-- ASSIGNMENT --
Reproduce, with no changes, the line that contains "data(listing-raw): cashnote 원본양식 갱신" and all the lines that come after it in the records.
- - -
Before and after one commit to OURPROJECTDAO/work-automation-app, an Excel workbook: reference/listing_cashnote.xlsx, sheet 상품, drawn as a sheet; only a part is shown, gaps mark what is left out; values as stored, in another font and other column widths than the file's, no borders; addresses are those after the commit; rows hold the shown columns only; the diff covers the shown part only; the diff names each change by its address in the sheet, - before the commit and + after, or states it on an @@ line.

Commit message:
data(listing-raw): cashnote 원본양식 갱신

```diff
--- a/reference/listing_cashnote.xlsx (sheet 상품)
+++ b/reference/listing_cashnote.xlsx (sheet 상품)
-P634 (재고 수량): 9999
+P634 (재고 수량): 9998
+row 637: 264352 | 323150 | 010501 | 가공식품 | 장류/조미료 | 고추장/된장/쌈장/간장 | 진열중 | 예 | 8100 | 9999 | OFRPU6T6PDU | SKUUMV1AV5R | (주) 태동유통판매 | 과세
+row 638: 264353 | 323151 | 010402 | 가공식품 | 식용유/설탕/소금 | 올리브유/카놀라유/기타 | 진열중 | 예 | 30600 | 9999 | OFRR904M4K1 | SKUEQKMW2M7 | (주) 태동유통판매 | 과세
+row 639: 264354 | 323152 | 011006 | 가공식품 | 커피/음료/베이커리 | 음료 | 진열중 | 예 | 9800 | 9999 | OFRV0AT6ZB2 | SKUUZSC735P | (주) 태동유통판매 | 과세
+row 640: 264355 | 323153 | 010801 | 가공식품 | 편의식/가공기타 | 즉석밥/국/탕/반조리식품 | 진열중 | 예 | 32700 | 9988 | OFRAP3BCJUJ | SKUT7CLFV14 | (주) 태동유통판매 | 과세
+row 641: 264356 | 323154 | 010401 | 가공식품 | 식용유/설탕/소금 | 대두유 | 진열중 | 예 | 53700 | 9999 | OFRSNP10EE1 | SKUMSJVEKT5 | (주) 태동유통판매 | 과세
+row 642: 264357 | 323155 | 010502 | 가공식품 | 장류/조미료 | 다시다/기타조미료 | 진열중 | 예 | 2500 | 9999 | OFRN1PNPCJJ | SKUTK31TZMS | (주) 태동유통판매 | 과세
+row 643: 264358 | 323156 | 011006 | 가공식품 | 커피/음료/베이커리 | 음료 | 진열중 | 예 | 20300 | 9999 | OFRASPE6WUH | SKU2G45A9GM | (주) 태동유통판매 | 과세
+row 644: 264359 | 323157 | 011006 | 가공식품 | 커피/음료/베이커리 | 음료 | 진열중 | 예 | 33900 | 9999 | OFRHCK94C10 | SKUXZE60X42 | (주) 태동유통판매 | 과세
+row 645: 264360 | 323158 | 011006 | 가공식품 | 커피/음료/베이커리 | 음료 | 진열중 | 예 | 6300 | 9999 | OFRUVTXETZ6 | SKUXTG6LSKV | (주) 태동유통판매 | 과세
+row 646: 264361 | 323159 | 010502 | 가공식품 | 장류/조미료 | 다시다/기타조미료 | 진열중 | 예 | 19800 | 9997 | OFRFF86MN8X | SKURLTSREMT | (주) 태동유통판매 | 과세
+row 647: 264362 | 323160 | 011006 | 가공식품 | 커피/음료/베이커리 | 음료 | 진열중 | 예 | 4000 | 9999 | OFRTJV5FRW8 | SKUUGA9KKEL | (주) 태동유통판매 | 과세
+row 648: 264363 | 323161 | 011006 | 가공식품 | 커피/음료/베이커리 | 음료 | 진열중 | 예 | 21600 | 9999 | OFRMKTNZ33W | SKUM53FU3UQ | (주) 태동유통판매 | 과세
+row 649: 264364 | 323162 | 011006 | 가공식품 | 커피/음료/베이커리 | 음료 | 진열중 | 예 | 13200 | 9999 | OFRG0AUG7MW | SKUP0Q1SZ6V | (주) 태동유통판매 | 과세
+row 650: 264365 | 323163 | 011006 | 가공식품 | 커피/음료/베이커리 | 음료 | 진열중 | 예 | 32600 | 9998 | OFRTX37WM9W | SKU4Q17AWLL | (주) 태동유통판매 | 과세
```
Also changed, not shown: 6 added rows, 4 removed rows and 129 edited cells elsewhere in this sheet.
- - -
-- OUTPUT FOR THIS TASK --
data(listing-raw): cashnote 원본양식 갱신

```diff
--- a/reference/listing_cashnote.xlsx (sheet 상품)
+++ b/reference/listing_cashnote.xlsx (sheet 상품)
-P634 (재고 수량): 9999
+P634 (재고 수량): 9998
+row 637: 264352 | 323150 | 010501 | 가공식품 | 장류/조미료 | 고추장/된장/쌈장/간장 | 진열중 | 예 | 8100 | 9999 | OFRPU6T6PDU | SKUUMV1AV5R | (주) 태동유통판매 | 과세
+row 638: 264353 | 323151 | 010402 | 가공식품 | 식용유/설탕/소금 | 올리브유/카놀라유/기타 | 진열중 | 예 | 30600 | 9999 | OFRR904M4K1 | SKUEQKMW2M7 | (주) 태동유통판매 | 과세
+row 639: 264354 | 323152 | 011006 | 가공식품 | 커피/음료/베이커리 | 음료 | 진열중 | 예 | 9800 | 9999 | OFRV0AT6ZB2 | SKUUZSC735P | (주) 태동유통판매 | 과세
+row 640: 264355 | 323153 | 010801 | 가공식품 | 편의식/가공기타 | 즉석밥/국/탕/반조리식품 | 진열중 | 예 | 32700 | 9988 | OFRAP3BCJUJ | SKUT7CLFV14 | (주) 태동유통판매 | 과세
+row 641: 264356 | 323154 | 010401 | 가공식품 | 식용유/설탕/소금 | 대두유 | 진열중 | 예 | 53700 | 9999 | OFRSNP10EE1 | SKUMSJVEKT5 | (주) 태동유통판매 | 과세
+row 642: 264357 | 323155 | 010502 | 가공식품 | 장류/조미료 | 다시다/기타조미료 | 진열중 | 예 | 2500 | 9999 | OFRN1PNPCJJ | SKUTK31TZMS | (주) 태동유통판매 | 과세
+row 643: 264358 | 323156 | 011006 | 가공식품 | 커피/음료/베이커리 | 음료 | 진열중 | 예 | 20300 | 9999 | OFRASPE6WUH | SKU2G45A9GM | (주) 태동유통판매 | 과세
+row 644: 264359 | 323157 | 011006 | 가공식품 | 커피/음료/베이커리 | 음료 | 진열중 | 예 | 33900 | 9999 | OFRHCK94C10 | SKUXZE60X42 | (주) 태동유통판매 | 과세
+row 645: 264360 | 323158 | 011006 | 가공식품 | 커피/음료/베이커리 | 음료 | 진열중 | 예 | 6300 | 9999 | OFRUVTXETZ6 | SKUXTG6LSKV | (주) 태동유통판매 | 과세
+row 646: 264361 | 323159 | 010502 | 가공식품 | 장류/조미료 | 다시다/기타조미료 | 진열중 | 예 | 19800 | 9997 | OFRFF86MN8X | SKURLTSREMT | (주) 태동유통판매 | 과세
+row 647: 264362 | 323160 | 011006 | 가공식품 | 커피/음료/베이커리 | 음료 | 진열중 | 예 | 4000 | 9999 | OFRTJV5FRW8 | SKUUGA9KKEL | (주) 태동유통판매 | 과세
+row 648: 264363 | 323161 | 011006 | 가공식품 | 커피/음료/베이커리 | 음료 | 진열중 | 예 | 21600 | 9999 | OFRMKTNZ33W | SKUM53FU3UQ | (주) 태동유통판매 | 과세
+row 649: 264364 | 323162 | 011006 | 가공식품 | 커피/음료/베이커리 | 음료 | 진열중 | 예 | 13200 | 9999 | OFRG0AUG7MW | SKUP0Q1SZ6V | (주) 태동유통판매 | 과세
+row 650: 264365 | 323163 | 011006 | 가공식품 | 커피/음료/베이커리 | 음료 | 진열중 | 예 | 32600 | 9998 | OFRTX37WM9W | SKU4Q17AWLL | (주) 태동유통판매 | 과세
```
Also changed, not shown: 6 added rows, 4 removed rows and 129 edited cells elsewhere in this sheet.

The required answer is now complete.